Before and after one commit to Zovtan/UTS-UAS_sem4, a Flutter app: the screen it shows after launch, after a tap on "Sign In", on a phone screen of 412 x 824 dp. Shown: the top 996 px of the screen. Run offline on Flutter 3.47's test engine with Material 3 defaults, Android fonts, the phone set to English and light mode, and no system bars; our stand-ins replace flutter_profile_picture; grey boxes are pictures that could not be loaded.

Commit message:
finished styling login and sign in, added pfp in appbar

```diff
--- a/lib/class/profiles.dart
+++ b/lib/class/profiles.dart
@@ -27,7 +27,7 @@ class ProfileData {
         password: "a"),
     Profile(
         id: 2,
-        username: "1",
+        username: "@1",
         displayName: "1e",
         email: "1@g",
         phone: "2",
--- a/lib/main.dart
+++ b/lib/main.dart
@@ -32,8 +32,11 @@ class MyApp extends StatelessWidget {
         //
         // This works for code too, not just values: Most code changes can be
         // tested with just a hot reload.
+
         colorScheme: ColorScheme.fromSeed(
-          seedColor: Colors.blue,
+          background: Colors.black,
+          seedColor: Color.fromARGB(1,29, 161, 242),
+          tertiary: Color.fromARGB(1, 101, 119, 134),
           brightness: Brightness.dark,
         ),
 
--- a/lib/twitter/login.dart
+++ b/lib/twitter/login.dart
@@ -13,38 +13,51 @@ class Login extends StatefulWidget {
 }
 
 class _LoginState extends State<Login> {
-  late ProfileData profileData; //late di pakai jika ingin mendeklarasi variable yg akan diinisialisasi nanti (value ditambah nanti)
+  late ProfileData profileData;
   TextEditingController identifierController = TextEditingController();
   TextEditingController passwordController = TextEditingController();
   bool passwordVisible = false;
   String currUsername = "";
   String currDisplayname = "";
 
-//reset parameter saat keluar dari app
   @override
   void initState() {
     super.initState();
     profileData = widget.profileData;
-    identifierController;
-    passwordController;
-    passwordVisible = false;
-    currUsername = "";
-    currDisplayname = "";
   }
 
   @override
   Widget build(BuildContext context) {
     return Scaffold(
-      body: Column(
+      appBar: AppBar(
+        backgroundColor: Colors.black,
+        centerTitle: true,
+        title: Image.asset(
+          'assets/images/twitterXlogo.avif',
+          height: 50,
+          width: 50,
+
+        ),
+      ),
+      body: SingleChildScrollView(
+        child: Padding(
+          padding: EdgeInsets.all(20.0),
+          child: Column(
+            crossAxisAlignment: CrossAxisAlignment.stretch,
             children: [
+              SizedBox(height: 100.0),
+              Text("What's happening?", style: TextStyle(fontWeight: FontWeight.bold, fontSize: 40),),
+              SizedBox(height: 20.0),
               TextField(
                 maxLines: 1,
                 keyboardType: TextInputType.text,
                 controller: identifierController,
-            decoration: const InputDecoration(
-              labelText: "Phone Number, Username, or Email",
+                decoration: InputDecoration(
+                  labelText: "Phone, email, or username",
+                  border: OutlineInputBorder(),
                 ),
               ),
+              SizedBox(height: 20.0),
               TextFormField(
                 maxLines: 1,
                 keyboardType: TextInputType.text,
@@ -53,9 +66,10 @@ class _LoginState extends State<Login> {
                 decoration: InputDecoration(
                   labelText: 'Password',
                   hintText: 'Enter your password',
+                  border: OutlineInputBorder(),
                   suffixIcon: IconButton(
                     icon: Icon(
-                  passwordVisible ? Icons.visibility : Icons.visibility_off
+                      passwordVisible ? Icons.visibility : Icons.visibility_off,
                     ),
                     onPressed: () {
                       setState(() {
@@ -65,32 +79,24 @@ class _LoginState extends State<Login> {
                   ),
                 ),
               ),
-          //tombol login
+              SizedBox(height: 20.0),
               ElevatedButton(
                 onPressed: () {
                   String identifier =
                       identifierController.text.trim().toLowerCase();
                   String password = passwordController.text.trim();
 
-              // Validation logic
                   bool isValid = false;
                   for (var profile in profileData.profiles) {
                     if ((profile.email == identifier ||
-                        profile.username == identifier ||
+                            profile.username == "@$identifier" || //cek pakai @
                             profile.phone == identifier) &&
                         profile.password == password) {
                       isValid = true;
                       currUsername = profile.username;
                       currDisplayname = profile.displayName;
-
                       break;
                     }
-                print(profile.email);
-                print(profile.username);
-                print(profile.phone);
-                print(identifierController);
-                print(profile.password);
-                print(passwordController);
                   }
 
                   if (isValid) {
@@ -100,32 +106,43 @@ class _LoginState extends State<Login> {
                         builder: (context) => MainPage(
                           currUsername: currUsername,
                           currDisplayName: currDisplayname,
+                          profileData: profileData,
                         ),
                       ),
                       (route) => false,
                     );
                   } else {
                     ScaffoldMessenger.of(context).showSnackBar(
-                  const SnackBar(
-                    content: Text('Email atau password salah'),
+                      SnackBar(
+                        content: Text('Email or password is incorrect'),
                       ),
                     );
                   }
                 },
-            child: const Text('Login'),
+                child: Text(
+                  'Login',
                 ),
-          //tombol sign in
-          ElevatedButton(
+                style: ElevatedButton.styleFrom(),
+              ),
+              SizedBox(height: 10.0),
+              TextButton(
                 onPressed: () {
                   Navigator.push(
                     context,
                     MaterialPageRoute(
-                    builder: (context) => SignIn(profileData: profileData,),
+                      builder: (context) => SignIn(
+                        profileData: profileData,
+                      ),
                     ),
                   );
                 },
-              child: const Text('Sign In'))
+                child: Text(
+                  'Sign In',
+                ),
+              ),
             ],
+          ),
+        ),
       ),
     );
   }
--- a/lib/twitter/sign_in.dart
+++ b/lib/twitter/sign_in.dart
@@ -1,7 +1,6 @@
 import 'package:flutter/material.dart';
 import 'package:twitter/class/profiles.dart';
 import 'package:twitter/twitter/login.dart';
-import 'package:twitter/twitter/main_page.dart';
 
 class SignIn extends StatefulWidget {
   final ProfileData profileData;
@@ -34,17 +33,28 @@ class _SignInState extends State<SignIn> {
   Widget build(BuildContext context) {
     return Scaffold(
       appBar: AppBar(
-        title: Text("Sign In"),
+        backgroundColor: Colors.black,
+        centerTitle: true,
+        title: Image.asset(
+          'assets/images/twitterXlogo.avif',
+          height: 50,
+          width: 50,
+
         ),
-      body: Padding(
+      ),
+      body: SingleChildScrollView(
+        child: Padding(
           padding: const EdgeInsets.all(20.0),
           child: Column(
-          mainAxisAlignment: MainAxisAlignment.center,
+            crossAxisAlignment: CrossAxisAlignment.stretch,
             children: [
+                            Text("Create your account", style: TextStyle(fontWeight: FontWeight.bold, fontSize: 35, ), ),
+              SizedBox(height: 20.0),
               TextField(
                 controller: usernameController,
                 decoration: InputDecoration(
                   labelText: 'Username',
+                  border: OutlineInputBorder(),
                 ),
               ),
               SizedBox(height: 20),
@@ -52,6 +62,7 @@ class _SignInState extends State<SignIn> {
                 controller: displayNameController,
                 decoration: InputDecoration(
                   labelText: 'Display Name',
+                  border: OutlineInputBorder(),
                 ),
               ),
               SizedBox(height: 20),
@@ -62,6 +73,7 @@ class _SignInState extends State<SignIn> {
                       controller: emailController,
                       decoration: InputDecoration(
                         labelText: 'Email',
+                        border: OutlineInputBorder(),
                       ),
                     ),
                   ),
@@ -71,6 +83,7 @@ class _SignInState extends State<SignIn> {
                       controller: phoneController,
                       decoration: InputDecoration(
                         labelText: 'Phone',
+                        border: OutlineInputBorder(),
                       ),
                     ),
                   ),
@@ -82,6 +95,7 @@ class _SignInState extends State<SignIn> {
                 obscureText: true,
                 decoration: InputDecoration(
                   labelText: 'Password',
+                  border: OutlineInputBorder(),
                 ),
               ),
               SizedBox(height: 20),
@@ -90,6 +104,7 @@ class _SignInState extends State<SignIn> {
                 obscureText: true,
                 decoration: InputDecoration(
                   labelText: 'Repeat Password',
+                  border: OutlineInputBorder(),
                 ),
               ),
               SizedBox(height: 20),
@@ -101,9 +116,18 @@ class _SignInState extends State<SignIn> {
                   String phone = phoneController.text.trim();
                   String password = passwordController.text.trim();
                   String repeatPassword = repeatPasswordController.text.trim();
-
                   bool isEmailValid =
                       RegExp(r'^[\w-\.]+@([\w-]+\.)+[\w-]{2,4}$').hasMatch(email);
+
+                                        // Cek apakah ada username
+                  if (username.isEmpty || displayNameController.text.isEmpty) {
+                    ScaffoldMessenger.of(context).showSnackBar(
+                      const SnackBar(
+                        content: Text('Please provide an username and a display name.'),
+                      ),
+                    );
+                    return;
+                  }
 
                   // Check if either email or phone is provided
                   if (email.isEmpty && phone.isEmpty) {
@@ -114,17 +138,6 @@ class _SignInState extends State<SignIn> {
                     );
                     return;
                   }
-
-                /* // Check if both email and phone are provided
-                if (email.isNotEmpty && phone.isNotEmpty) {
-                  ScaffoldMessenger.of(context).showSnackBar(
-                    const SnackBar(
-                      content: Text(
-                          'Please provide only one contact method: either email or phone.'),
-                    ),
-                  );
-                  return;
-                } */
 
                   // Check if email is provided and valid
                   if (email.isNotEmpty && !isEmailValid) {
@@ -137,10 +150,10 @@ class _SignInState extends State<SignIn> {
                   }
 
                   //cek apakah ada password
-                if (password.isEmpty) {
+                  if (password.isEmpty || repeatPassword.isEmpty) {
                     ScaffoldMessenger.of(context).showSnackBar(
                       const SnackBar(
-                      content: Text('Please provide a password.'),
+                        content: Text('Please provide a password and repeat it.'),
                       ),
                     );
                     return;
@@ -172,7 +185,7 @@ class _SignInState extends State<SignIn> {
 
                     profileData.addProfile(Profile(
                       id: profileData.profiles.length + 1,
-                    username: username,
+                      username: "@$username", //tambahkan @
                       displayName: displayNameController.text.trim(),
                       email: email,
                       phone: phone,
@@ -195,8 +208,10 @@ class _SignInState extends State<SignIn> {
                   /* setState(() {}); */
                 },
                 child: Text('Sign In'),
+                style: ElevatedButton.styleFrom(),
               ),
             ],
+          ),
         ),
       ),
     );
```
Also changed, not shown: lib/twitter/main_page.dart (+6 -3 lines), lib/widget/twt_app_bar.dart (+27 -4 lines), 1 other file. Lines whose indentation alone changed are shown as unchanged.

◆ Exercise: The answer must be a single number: how many lines above contain "isValid".

◆ Response to this exercise: 3